Politics Foreign Affairs Culture Fellows Program

Don’t Call It the ‘Culture War Speech’

Everyone in the room in 1992 thought Buchanan gave an uplifting speech. Only later was it spun as a dark diatribe.

Pat Buchanan at the 1992 RNC
(Shepard Sherbell/Corbis via Getty Images)

When Patrick J. Buchanan stepped onto the stage the night of August 17 at the 1992 Republican National Convention, he faced a seemingly impossible task. He had just spent the last eight months campaigning fiercely against President George H.W. Bush. His criticisms were manifold: Bush had raised taxes when he promised that he would not, Bush had neglected working people and the culturally conservative wing of the Republican Party, Bush had spent wildly on military adventures in Europe and the Middle East when there were urgent problems within the country’s own borders. Stop after stop across the country, Buchanan hammered away at the president. “The differences between us are now too deep,” Buchanan said of Bush in his launch speech, delivered on a frigid December day in New Hampshire. “He is yesterday, and we are tomorrow.” Many people agreed, but not enough to steal the nomination away from the president. So it fell to Buchanan in Houston, Bush’s home turf, to reconcile himself—and his three million voters—to the past without losing sight of the ideals he fervently believed were the future of the party, and, if he had his way, the country.

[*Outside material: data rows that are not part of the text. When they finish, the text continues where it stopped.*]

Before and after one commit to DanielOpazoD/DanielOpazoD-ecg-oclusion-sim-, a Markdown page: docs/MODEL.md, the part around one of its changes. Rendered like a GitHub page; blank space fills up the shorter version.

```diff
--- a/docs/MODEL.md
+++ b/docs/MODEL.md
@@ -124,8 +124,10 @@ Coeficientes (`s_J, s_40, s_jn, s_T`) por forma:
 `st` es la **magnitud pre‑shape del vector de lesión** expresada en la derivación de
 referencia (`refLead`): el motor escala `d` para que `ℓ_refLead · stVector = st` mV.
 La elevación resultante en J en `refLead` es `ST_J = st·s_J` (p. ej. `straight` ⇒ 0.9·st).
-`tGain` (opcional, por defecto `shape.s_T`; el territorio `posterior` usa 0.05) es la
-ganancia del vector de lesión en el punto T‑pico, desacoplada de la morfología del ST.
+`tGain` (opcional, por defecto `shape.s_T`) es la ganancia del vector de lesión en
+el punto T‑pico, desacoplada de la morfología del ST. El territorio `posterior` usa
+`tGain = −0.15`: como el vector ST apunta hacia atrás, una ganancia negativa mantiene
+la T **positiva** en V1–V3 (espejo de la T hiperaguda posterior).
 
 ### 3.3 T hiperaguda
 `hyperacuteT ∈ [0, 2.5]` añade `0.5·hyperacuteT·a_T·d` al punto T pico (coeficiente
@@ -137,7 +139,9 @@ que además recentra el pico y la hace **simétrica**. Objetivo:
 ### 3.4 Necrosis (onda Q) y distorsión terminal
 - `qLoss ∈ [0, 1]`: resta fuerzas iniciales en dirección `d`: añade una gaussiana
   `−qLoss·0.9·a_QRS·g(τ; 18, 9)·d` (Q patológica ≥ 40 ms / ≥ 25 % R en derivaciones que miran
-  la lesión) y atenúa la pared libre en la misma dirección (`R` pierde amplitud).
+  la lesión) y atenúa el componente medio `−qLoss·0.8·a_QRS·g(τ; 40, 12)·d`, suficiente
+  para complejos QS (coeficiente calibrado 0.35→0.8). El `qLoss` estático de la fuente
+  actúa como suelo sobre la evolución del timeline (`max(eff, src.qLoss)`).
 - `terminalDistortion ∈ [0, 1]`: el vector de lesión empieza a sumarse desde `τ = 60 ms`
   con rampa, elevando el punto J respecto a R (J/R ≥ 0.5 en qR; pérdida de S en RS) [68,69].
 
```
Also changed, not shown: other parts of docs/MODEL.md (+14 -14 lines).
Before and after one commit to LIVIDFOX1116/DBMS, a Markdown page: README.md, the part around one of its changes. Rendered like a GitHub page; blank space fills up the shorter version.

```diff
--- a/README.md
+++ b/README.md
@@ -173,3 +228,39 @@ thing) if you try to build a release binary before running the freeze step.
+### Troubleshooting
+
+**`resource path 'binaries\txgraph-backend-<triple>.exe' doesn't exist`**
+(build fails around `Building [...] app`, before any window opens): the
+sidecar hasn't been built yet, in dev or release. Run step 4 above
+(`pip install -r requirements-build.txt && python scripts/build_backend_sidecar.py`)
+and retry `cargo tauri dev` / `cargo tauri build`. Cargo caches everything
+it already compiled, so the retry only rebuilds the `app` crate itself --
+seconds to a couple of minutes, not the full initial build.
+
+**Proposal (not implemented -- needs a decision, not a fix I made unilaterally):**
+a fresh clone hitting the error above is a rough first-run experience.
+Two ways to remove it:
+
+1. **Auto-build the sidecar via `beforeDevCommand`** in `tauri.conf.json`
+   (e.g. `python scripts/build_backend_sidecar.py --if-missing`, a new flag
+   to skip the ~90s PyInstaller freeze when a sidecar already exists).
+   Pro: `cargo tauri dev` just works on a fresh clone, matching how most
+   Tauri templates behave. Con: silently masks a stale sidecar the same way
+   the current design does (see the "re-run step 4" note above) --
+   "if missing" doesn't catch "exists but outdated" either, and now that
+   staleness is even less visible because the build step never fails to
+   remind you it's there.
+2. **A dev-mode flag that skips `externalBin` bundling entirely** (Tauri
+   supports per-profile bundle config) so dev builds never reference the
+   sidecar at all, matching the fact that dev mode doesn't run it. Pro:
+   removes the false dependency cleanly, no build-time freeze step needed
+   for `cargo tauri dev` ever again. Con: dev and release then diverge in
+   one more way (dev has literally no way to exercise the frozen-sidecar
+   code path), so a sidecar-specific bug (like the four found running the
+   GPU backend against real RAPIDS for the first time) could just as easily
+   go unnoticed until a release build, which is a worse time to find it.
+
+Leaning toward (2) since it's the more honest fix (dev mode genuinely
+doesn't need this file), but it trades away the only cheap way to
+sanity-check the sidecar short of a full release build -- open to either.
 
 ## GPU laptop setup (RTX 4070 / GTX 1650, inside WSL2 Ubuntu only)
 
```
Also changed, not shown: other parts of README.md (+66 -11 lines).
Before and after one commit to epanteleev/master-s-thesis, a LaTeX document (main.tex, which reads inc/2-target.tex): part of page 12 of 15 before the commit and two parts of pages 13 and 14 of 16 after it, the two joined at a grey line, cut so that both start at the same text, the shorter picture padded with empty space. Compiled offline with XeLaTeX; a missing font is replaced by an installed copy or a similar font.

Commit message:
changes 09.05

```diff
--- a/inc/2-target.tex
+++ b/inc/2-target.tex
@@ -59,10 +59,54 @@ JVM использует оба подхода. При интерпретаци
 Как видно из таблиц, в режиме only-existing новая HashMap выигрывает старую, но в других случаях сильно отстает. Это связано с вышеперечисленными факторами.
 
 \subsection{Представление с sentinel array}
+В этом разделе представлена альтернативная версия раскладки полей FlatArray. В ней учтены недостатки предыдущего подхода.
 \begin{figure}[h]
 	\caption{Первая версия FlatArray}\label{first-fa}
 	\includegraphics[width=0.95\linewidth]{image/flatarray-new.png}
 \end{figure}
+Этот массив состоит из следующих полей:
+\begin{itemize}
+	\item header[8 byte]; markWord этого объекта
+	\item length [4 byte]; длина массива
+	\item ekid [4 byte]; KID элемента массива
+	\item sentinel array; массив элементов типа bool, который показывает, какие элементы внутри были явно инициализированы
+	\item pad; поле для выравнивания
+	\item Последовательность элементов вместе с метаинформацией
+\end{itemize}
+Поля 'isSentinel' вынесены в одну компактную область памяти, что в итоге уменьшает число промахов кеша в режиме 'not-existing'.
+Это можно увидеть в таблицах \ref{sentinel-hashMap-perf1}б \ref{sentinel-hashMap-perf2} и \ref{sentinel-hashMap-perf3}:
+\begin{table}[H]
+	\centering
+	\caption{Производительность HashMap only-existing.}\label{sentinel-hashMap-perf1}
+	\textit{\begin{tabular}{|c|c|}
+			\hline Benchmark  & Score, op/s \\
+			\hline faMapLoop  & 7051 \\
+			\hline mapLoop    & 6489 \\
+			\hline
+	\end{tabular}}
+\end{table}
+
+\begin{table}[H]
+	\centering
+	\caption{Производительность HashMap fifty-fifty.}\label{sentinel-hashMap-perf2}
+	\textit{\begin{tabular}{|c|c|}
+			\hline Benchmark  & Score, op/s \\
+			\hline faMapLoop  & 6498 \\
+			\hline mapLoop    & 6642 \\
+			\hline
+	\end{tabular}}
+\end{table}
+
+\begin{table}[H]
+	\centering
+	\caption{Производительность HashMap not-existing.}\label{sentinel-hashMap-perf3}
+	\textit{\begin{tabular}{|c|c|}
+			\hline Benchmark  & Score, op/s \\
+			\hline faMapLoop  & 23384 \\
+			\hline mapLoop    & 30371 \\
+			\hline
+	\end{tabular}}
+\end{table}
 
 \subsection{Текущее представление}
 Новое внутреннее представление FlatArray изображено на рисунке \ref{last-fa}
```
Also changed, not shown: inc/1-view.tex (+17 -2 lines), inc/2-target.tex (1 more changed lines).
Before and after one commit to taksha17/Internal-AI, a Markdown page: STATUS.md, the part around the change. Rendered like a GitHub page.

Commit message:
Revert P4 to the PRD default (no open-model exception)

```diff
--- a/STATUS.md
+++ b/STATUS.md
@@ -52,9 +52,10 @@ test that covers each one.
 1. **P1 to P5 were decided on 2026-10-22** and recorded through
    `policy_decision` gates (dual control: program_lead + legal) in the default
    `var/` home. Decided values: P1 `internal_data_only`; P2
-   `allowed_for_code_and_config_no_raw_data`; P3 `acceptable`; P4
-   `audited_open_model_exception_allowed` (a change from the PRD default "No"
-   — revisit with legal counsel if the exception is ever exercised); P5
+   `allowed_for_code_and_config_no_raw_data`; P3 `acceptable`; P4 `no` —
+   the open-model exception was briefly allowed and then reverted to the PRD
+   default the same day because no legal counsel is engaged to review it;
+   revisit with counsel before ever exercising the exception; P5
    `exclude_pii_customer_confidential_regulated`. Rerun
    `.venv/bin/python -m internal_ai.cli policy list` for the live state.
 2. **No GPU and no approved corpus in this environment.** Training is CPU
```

And those were just the political difficulties. Only a few days after the California primary wrapped up in June, Buchanan boarded a cross country flight to Washington, D.C., for open heart surgery. His campaign stressed that the operation was elective—he had a defective aortic valve; his doctor recommended that it be replaced—and that he would be healthy again in time for the convention. But elective or not, any heart surgery is a major procedure, and it left Buchanan in recovery for the better part of the summer. Buchanan had promised his supporters in New Hampshire that he would take the fight all the way to Houston, but the campaign was effectively over. Buchanan did not have the strength to get back on the trail and, at that late date, any point he would have made would have been purely rhetorical. By August, he could walk on his own without difficulty. But he could not yet run.